Drones are everywhere. The government uses drones, Amazon.com uses drones, weather forecasters use drones, and, low and behold, homeowners use drones. The question then becomes what, if anything, can an association do to regulate drones?
Historically, a property owner was deemed to have purchased the land from the center of the earth up through the sky. Today, this classification no longer applies due to modern technology and air travel. Instead of private ownership of the sky, something called “navigable airspace” exists, which is regulated by the FAA. However, the definition of navigable airspace, when applying the same to association governance, is convoluted and confusing.
The FAA defines navigable airspace as “airspace at and above the minimum flight altitudes prescribed by or under this chapter, including airspace needed for safe takeoff and landing.” The minimum flight altitude while flying over congested areas is 1,000 feet above the highest obstacle within a horizontal radius of 2,000 feet. The limit for uncongested or sparsely populated areas is 500 feet above the surface. Given these provisions, a review of case law is necessary.
Case Law Relating to Drones
In 1946, the United States Supreme Court decided United States v. Causby. Here, the Court found in favor of, and awarded damages to, a farmer whose chickens were killed when they flew into a wall due to the noise of a low flying plane (83 feet). Thus, people have argued that 83 feet is the dividing line for navigable airspace and private property.

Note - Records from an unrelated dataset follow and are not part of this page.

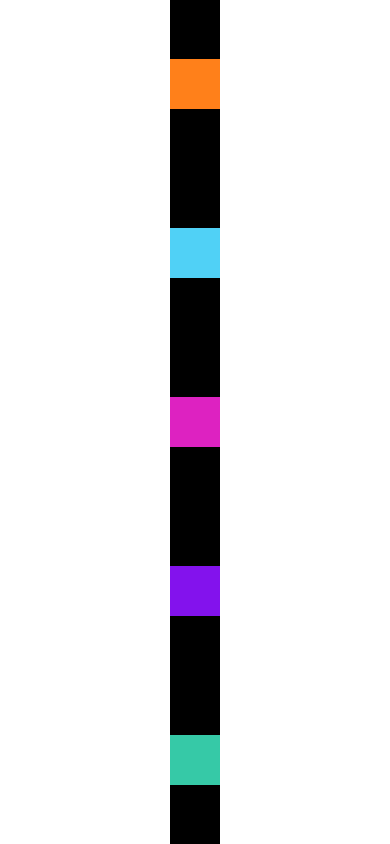
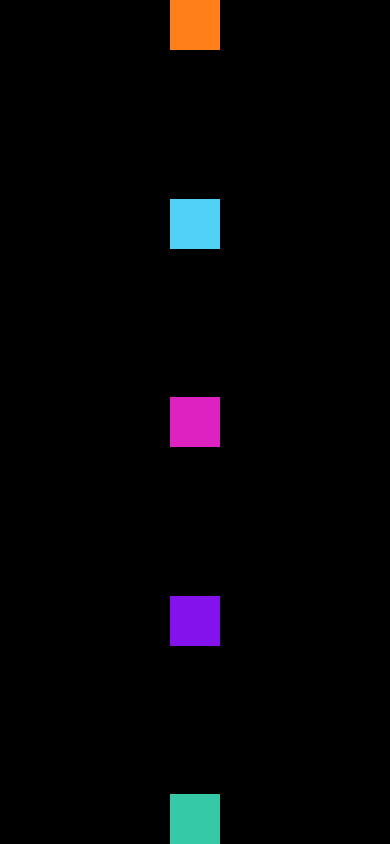
Before and after one commit to Railson25/react-native-exercicios, a React Native app in the folder exercicios/: screen / in a window 390 px wide. Built offline with nearby package versions, Linux system fonts and the light colour scheme.

Commit message:
FlexBox 2

```diff
--- a/exercicios/src/App.js
+++ b/exercicios/src/App.js
@@ -1,6 +1,7 @@
 import React from 'react'
 import { StyleSheet, SafeAreaView } from 'react-native'
-import FlexboxV1 from './components/layout/FlexboxV1'
+// import FlexboxV1 from './components/layout/FlexboxV1'
+import FlexboxV2 from './components/layout/FlexboxV2'
 
 
 // import ListaProdutos from './components/produtos/ListaProdutos'
@@ -25,8 +26,9 @@
 
 export default () => (
     <SafeAreaView style={style.App}>
+        <FlexboxV2 />
+        {/* <Botao />
         <FlexboxV1 />
-        {/* <Botao />
         <DigiteSeuNome />
         <ListaProdutosV2 />
         <ListaProdutos />
--- /dev/null
+++ b/exercicios/src/components/layout/FlexboxV2.js
@@ -0,0 +1,29 @@
+import React from 'react'
+import { View, StyleSheet } from 'react-native'
+
+import Quadrado from './Quadrado'
+
+export default props => {
+    return (
+        <View style={style.FlexV2}>
+            <Quadrado cor='#ff801a' />
+            <Quadrado cor='#50d1f6' />
+            <Quadrado cor='#dd22c1' />
+            <Quadrado cor='#8312ed' />
+            <Quadrado cor='#36c9a7' />
+        </View>
+    )
+}
+
+const style =  StyleSheet.create({
+    FlexV2: {
+        flex: 1,
+        width: '100%',
+        alignItems: "flex-end",
+        alignItems: "flex-start",
+        alignItems: "stretch",
+        alignItems: "center",
+        backgroundColor: '#000',
+        justifyContent: "space-between",
+    }
+})
```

However, another recent case, Boggs v. Meredith, Boggs was flying his drone over property owned by Meredith. Meredith, alleging trespass and invasion of privacy, shot down the drone. Boggs alleged the drone was 200 feet above the ground and in navigable airspace. Meredith indicated it was closer. Meredith was charged criminally. However, the charges were dismissed by a Kentucky state court judge who sided with Meredith. In response to the state court ruling, Boggs filed a Federal Court lawsuit, which is currently pending. Resolution of this lawsuit may provide clarity as to ownership.
A final argument which is circulating alleges that a homeowner has ownership only of the immediate reaches of the airspace, i.e. a few feet above the top of a house or the homeowner’s trees. Thus, the remaining airspace would allegedly be public domain.
Given the state of the law, it is unclear whether or not an association has the right to regulate drone usage in the airspace above the community. If a court eventually and conclusively finds that some portion of the airspace above private property is owned by the property owner, only then will the Association be able to regulate airspace area without fear of litigation.
Until that time, if an association is looking to regulate drones in the community it should avoid provisions which are very restrictive or which have a high risk of challenge. Essentially, this means keeping the terms of the policy simple and speaking mainly to restrictions on take-off and landing on common elements, which may undoubtedly be regulated by an association. An association may also include prohibitions relating to distance between drones and people and drones structures, hours of drone operation, nuisance, invasion of privacy issues (i.e. camera drones), and any unsafe or unlawful use of a drone (i.e. weaponized drones). However, these provisions may be challenged.
Finally, should the association decide to adopt a drone policy, it should take care to enforce it equally against all members and try not to get involved in neighbor to neighbor disputes. If you have any questions on the above, or need assistance drafting or reviewing a drone policy, please contact any of our attorneys at (303) 432-9999.